The Observer is a Student-run, daily print & online newspaper serving Notre Dame & Saint Mary's. Learn more about us.



Naturalized Americans treated as second class

| Tuesday, February 1, 2005

The U-Wire column titled “U.S. President Should Stay American” that appeared on Jan. 31, fails to make a serious argument in favor of keeping the status quo and limiting the highest office to U.S. born Americans. Mr. Gardner begins his column by asking: “Should a foreigner be allowed to run for president?” He misses the point, or is perhaps asking the wrong question. Once a permanent resident becomes an American citizen, U.S. law (to the best of my knowledge) no longer treats him or her as a foreigner except in matters of national security (intelligence) and serving in the highest office of the land. Yet, Henry Kissinger, who acted as Secretary of State and National Security Advisor, was born a German. Madeleine Albright, another Secretary of State, was born a Czech. Although it should be considered, perhaps the national security argument isn’t rock solid.

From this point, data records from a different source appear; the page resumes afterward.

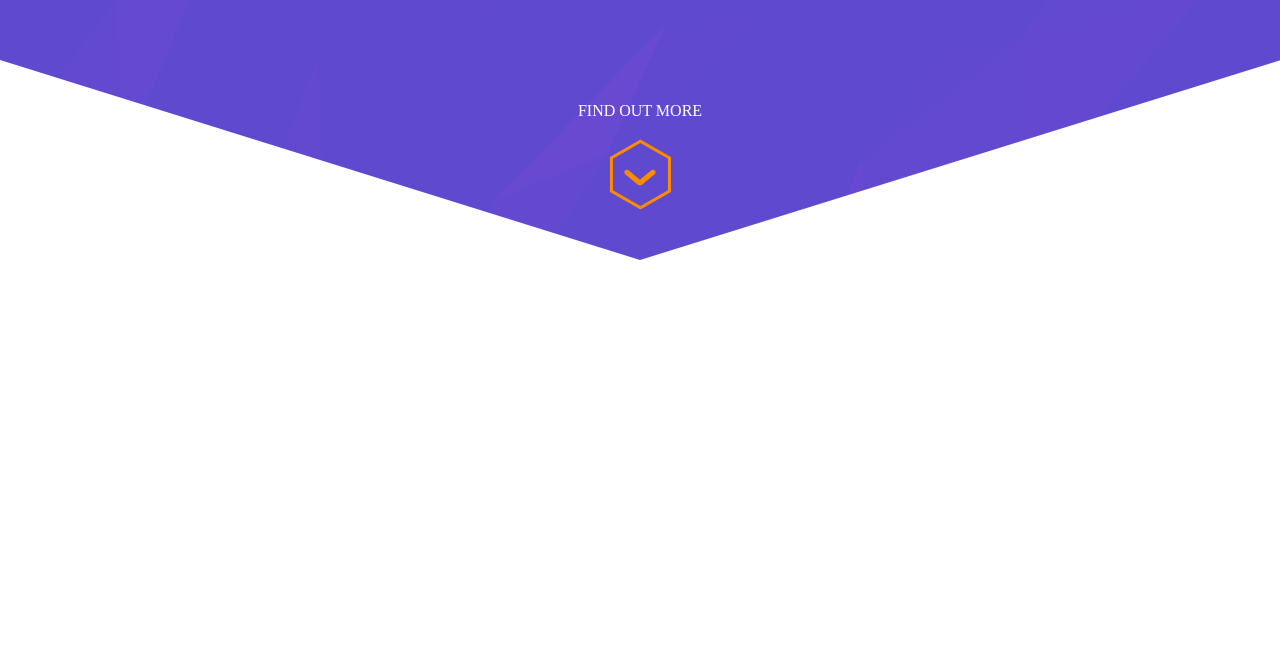
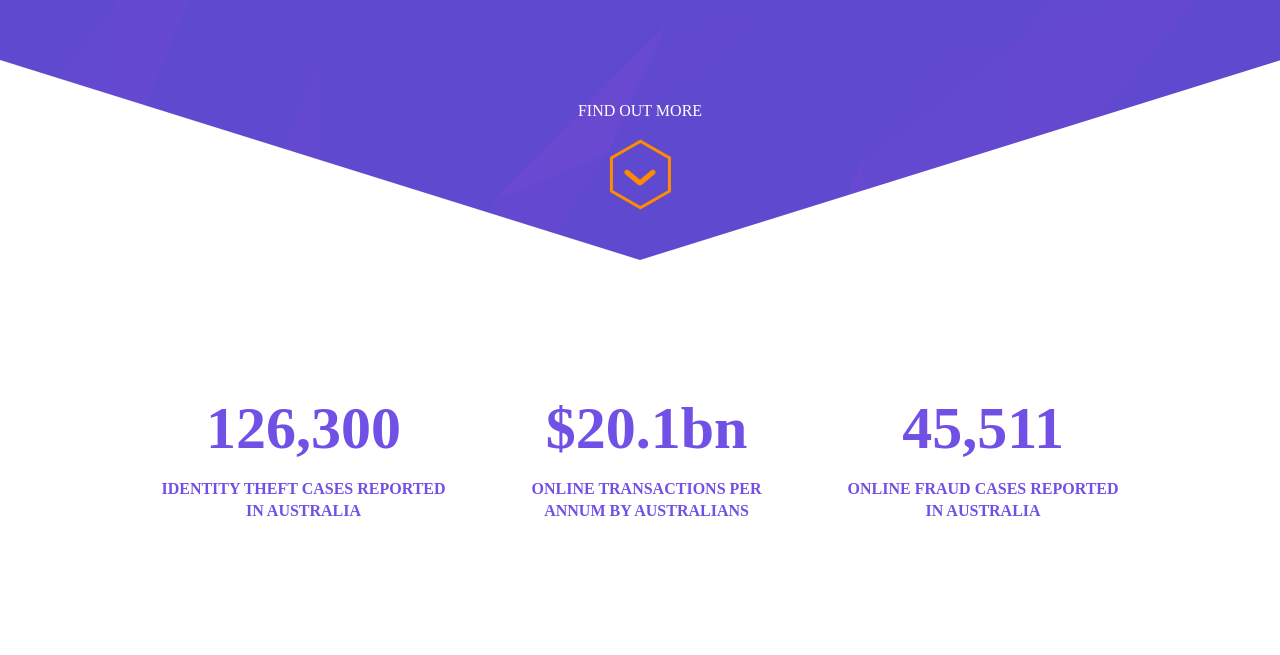
Before and after one commit to domain835/Salt, a website: page app/index.html in a window 1280 px wide. Shown: the part 550-1205 px from the top of the page. Drawn offline with nearby package versions, Linux system fonts and the light colour scheme; files that its build step writes are made by us from their sources.

Commit message:
section stat done

```diff
--- a/app/index.html
+++ b/app/index.html
@@ -74,6 +74,20 @@
       <a class="top__more-btn" href="#" >Find out more</a>
     </div>
   </section>
+  <section class="stat">
+    <div class="stat__item">
+      <span class="stat__item-data">126,300</span>
+      <p class="stat__item-text">Identity Theft Cases Reported <br>in Australia</p>
+    </div>
+    <div class="stat__item">
+      <span class="stat__item-data">$20.1bn</span>
+      <p class="stat__item-text">Online Transactions per <br>annum by Australians</p>
+    </div>
+    <div class="stat__item">
+      <span class="stat__item-data">45,511</span>
+      <p class="stat__item-text">Online Fraud Cases Reported<br>in Australia</p>
+    </div>
+  </section>
 
   <script src="js/main.min.js"></script>
 </body>
--- a/app/scss/style.scss
+++ b/app/scss/style.scss
@@ -178,3 +178,27 @@ body {
     }
   }
 }
+
+.stat {
+  display: flex;
+  padding: 146px 0 130px;
+  justify-content: center;
+
+  &__item {
+    color: #7050e5;
+    font-weight: 700;
+    margin: 0 43px;
+    text-align: center;
+
+    &-data {
+      font-size: 60px;
+      display: inline-block;
+      line-height: 44px;
+    }
+
+    &-text {
+      text-transform: uppercase;
+      margin-top: 24px;
+    }
+  }
+}
```
Also changed, not shown: 1 other file.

As for Mr. Gardner’s comment on foreign-born Americans not being willing to fight and die for their chosen country, maybe he should think of the many “foreigners” who have died in Gulf War I and II (and other wars) as members of the U.S. Armed Forces. I believe they bled red, white and blue defending U.S. interests. In some instances they even died for our country without having received U.S. citizenship.

Finally, I think we should admire those who choose to become Americans instead of thinking those who were born here are somehow worth more. I understand matters of national identity and even national security are complicated, but the question stands: when will naturalized Americans no longer be treated as second class citizens?

Victor Carmona

MTS Candidate 2006


Feb. 1